The Ferguson-related protests that have consumed Oakland for the past two nights, and spread to Emeryville last night, have not, so far, directly affected Berkeley, although BPD has been on alert and has called for mutual aid in case it was needed.
When the Berkeley school district added two new kindergarten classes – one to Cragmont school and one to Malcolm X — just before school began, some parents were concerned about what impact the move would have on the schools, which, they said, were neither spacious nor overstaffed. In an opinion piece published on Berkeleyside, Joshua Room, former President of the PTA at Malcolm X, asked why the district couldn’t plan ahead better. Quite a few readers agreed with him.
I am a proud graduate from, and enthusiastic supporter of, the Berkeley public schools. I am a lifelong resident of Berkeley, and have chosen to raise my family here. I love the school that my children attend, and have had nothing but tremendously positive experiences with all of the teachers and staff that have been involved in their education and care.
When we first sent our two sons to Berkeley public schools in the mid-1970s, the debate about education was a little heated. Neighborhood schools were out, busing was in. Tracking of any kind was a no-no. It seemed to some that in the name of equality, folks wanted to drag everyone down to the lowest common denominator.

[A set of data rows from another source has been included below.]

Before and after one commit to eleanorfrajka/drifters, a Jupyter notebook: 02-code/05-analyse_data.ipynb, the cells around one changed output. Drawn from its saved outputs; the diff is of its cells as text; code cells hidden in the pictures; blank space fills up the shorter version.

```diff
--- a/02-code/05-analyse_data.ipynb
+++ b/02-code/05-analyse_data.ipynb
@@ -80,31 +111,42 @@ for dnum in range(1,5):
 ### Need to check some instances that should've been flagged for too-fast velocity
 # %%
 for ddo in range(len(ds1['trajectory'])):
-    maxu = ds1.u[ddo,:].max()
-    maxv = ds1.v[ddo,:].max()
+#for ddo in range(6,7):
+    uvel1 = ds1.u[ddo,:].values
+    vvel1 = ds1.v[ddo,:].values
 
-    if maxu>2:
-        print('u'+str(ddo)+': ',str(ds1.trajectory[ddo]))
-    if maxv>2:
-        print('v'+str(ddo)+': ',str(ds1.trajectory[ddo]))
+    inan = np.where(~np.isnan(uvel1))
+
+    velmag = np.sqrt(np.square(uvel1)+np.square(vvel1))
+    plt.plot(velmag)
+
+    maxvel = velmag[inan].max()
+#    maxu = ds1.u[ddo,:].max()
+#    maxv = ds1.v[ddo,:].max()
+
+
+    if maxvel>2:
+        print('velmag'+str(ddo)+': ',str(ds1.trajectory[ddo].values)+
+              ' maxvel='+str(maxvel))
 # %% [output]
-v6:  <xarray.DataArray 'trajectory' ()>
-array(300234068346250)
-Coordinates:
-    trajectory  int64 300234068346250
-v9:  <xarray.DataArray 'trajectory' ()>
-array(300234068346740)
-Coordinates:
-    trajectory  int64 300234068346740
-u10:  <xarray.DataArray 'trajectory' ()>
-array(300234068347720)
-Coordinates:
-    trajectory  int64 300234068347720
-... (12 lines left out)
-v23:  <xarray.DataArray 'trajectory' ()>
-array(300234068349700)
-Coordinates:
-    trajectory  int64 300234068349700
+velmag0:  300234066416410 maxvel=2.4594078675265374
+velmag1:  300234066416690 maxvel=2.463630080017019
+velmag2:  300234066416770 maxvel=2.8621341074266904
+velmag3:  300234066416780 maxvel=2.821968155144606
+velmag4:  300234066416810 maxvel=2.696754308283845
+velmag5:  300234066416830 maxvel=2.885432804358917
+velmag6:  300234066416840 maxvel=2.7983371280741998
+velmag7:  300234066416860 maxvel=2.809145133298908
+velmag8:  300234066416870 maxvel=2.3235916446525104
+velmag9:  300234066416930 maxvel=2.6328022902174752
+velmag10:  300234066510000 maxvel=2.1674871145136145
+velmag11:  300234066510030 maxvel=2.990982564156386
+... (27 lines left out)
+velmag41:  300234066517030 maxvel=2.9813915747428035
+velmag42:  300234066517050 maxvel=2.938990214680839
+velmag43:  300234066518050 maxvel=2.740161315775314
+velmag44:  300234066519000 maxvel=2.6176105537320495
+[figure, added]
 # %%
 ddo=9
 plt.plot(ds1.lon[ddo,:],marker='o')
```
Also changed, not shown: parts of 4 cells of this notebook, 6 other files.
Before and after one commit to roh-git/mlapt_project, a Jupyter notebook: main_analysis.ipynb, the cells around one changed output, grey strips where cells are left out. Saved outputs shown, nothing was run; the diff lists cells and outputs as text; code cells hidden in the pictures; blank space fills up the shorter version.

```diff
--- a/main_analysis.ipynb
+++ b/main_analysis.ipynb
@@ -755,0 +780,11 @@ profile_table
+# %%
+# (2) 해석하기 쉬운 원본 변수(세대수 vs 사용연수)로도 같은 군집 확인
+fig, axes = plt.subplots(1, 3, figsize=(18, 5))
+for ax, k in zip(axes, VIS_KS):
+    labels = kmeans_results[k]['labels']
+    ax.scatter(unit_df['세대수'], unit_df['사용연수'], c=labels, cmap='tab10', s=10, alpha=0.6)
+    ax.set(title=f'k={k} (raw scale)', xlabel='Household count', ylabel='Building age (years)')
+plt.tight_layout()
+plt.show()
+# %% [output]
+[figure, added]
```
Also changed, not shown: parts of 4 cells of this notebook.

One by one, friends and neighbors were pulling their kids out and going private.
So many new students have unexpectedly enrolled for kindergarten for the 2013-2014 school year that the Berkeley Unified School District has to add three new kindergarten classrooms.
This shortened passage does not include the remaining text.